Supported with European Union funding, European Folk Day is aimed at highlighting how traditional art forms are “an essential part of Europe’s rich cultural spectrum”.
The initiative has been launched by members of the European Folk Network, including the Edinburgh-based Traditional Music Forum (TMF), which is leading the organisation of Scottish Folk Day.
TMF director David Francis said: “Folk music is a huge part of Scotland’s culture and heritage, and is still prevalent in the lives of many Scots today.
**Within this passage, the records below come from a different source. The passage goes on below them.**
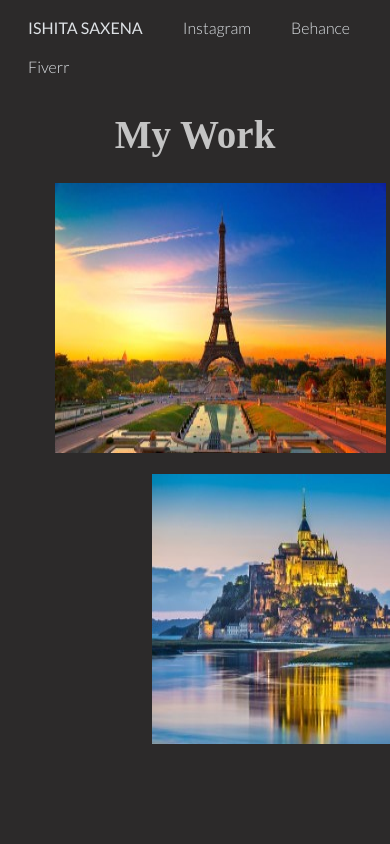
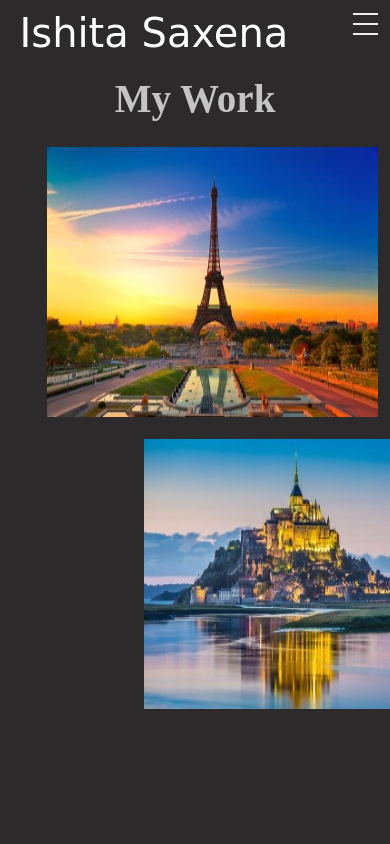
Before and after one commit to realspartants/my-portfolio, a plain HTML site: page art.html in a window 390 px wide. Shown: the top 844 px of the page. Drawn offline with Linux system fonts and the light colour scheme; a web font is replaced by a local one.

Commit message:
fixed nav and other changes

```diff
--- a/art.html
+++ b/art.html
@@ -12,47 +12,36 @@
 	<body oncontextmenu="return false">
 		<main>
 			<header>
-        <div id="navbar">
-          <nav>
-            <a id="name">ISHITA SAXENA</a>
+				<div class="nav">
+					<input type="checkbox" id="nav-check" />
+					<div class="nav-header">
+						<a id="name" class="nav-title" href="">Ishita Saxena</a>
+					</div>
+					<div class="nav-btn">
+						<label for="nav-check">
+							<span></span>
+							<span></span>
+							<span></span>
+						</label>
+					</div>
+
+					<div class="nav-links">
 						<a
-              href=""
-              title=""
+							href="https://www.behance.net/ishitasaxena?tracking_source=search_users_recommended%7Cishita%20saxena"
 							target="_blank"
-              style="font-family: Lato"
-              >Instagram</a
+							>Behance</a
 						>
-            <a
-              href=""
-              title="My Behance"
-              target="_blank"
-              style="font-family: Lato"
-              >Behance </a
-            >
-            <a
-              href=""
-              title="My Fiverr"
-              target="_blank"
-              style="font-family: Lato"
-              >Fiverr</a
-            >
-          </nav>
+						<a href="https://www.fiverr.com/outinthevoid" target="_blank">Fiverr</a>
+						<a href="https://www.instagram.com/outinthevoid_/" target="_blank">Instagram</a>
+					</div>
 				</div>
 			</header>
 			<h1 id="work_my">My Work</h1>
 			<div>
-        <a href="page1.html"
-          ><img src="images/static/1.jpg" alt="images" class="img" id="img1"
-        /></a>
-        <a href="page2.html"
-          ><img src="images/static/2.jpg" alt="images" class="img" id="img2"
-        /></a>
-        <a href="page3.html"
-          ><img src="images/static/3.jpg" alt="images" class="img" id="img3"
-        /></a>
-        <a href="page4.html"
-          ><img src="images/static/4.jpg" alt="images" class="img" id="img4"
-        /></a>
+				<a href="page1.html"><img src="images/static/1.jpg" alt="images" class="img" id="img1" /></a>
+				<a href="page2.html"><img src="images/static/2.jpg" alt="images" class="img" id="img2" /></a>
+				<a href="page3.html"><img src="images/static/3.jpg" alt="images" class="img" id="img3" /></a>
+				<a href="page4.html"><img src="images/static/4.jpg" alt="images" class="img" id="img4" /></a>
 			</div>
 		</main>
 	</body>
--- a/common/graphics_common.css
+++ b/common/graphics_common.css
@@ -1,5 +1,6 @@
 @import url("https://fonts.googleapis.com/css2?family=Antic+Didone&family=Lato:wght@300;400&display=swap");
-
+@import url("https://fonts.googleapis.com/css2?family=Licorice&display=swap");
+/*
 nav {
   display: flex;
   flex-wrap: wrap;
@@ -26,8 +27,108 @@ nav a {
 
 nav a:hover {
   color: #000000;
+} */
+* {
+	box-sizing: border-box;
 }
 
+body {
+	margin: 0px;
+	font-family: "segoe ui";
+}
+
+.nav {
+	height: 50px;
+	width: 95%;
+	/* background-color: #4d4d4d; */
+	position: relative;
+}
+
+.nav > .nav-header {
+	display: inline;
+}
+
+.nav > .nav-header > .nav-title {
+	display: inline-block;
+	font-size: 22px;
+	color: #fff;
+	padding: 10px 10px 10px 10px;
+}
+
+.nav > .nav-btn {
+	display: none;
+}
+
+.nav > .nav-links {
+	display: inline;
+	float: right;
+	font-size: 18px;
+}
+
+.nav > .nav-links > a {
+	display: inline-block;
+	padding: 13px 10px 13px 10px;
+	text-decoration: none;
+	color: #efefef;
+}
+
+.nav > .nav-links > a:hover {
+	background-color: rgba(0, 0, 0, 0.3);
+}
+
+.nav > #nav-check {
+	display: none;
+}
+
+@media (max-width: 600px) {
+	.nav {
+		width: 100%;
+	}
+	.nav > .nav-btn {
+		display: inline-block;
+		position: absolute;
+		right: 0px;
+		top: 0px;
+	}
+	.nav > .nav-btn > label {
+		display: inline-block;
+		width: 50px;
+		height: 50px;
+		padding: 13px;
+	}
+	.nav > .nav-btn > label:hover,
+	.nav #nav-check:checked ~ .nav-btn > label {
+		background-color: rgba(0, 0, 0, 0.3);
+	}
+	.nav > .nav-btn > label > span {
+		display: block;
+		width: 25px;
+		height: 10px;
+		border-top: 2px solid #eee;
+	}
+	.nav > .nav-links {
+		position: absolute;
+		display: block;
+		width: 100%;
+		background-color: #333;
+		height: 0px;
+		transition: all 0.3s ease-in;
+		overflow-y: hidden;
+		top: 50px;
+		left: 0px;
+	}
+	.nav > .nav-links > a {
+		display: block;
+		width: 100%;
+	}
+	.nav > #nav-check:not(:checked) ~ .nav-links {
+		height: 0px;
+	}
+	.nav > #nav-check:checked ~ .nav-links {
+		height: calc(100vh - 50px);
+		overflow-y: auto;
+	}
+}
 * {
 	background-color: rgb(44, 42, 42);
 	color: #c4c4c4;
@@ -35,7 +136,11 @@ nav a:hover {
 
 #name {
 	font-family: "Lato", sans-serif;
-  font-weight: 400;
+	font-weight: 500;
+	font-size: 40px;
+	text-decoration: none;
+	padding-left: 5%;
+	font-family: "Licorice", cursive;
 }
 
 .heading1 {
--- a/index/style_index.css
+++ b/index/style_index.css
@@ -32,12 +32,12 @@ main {
 	font-size: 36px;
 	text-decoration: none;
 	padding: 10px;
-	background: #666360;
-	color: rgb(44, 42, 42);
+	background: #535251;
+	color: rgb(190, 184, 184);
 	border-radius: 7px;
 }
 
 #art_html:hover {
-	color: rgb(44, 42, 42);
+	color: rgb(231, 226, 226);
 }
 /* Buttton for "my work" */
```
Also changed, not shown: index.html (+1 -2 lines), page1.html (+1 -1 lines). Lines whose indentation alone changed are shown as unchanged.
Scottish Folk Day is a means of celebrating that history, and keeping the tradition alive by connecting people of all ages, abilities and backgrounds who share one common interest.
“All of us at TMF are thrilled to be running the event in Scotland on behalf of the European Folk Network, and can’t wait to see how individuals, groups or indeed entire musical communities come together to help us celebrate on September 23.”
An official announcement on European Folk Day states: “The traditional arts are an essential element of European cultural identity and diversity, a source of wealth of a magnitude we can only begin to imagine.
“There are millions of us who, in one way or another, work, create and actively participate in this fundamental element of our culture. We are a key part of Europe’s cultural richness and distinction. The European Folk Day is the milestone to bring the pan-European community together.
“It is born with the intention of establishing the European Folk Day as a key date in the annual calendar.”
Araceli Tzigane, Spanish board member of the European Folk Network, said: “In Scotland, as in every European community, the traditional arts are essential foundations of cultural heritage and identity.
"Participation in the European Folk Day will be a shared celebration, joining communities across Europe to increase recognition of traditional arts in all their diverse forms.”
Musician Gary Innes, who helped launched Scottish Folk Day, said: “I’ve been so fortunate that I’ve got to travel the world playing traditional music and folk music. It’s about time Scotland got to celebrate in its own way.”
Simon Thoumire, founder of Hands Up For Trad, which was set up in 2002 to champion Scottish traditional music, said: “I love the idea of a Scottish folk day as will bring us all together singing and playing with our friends across Europe.”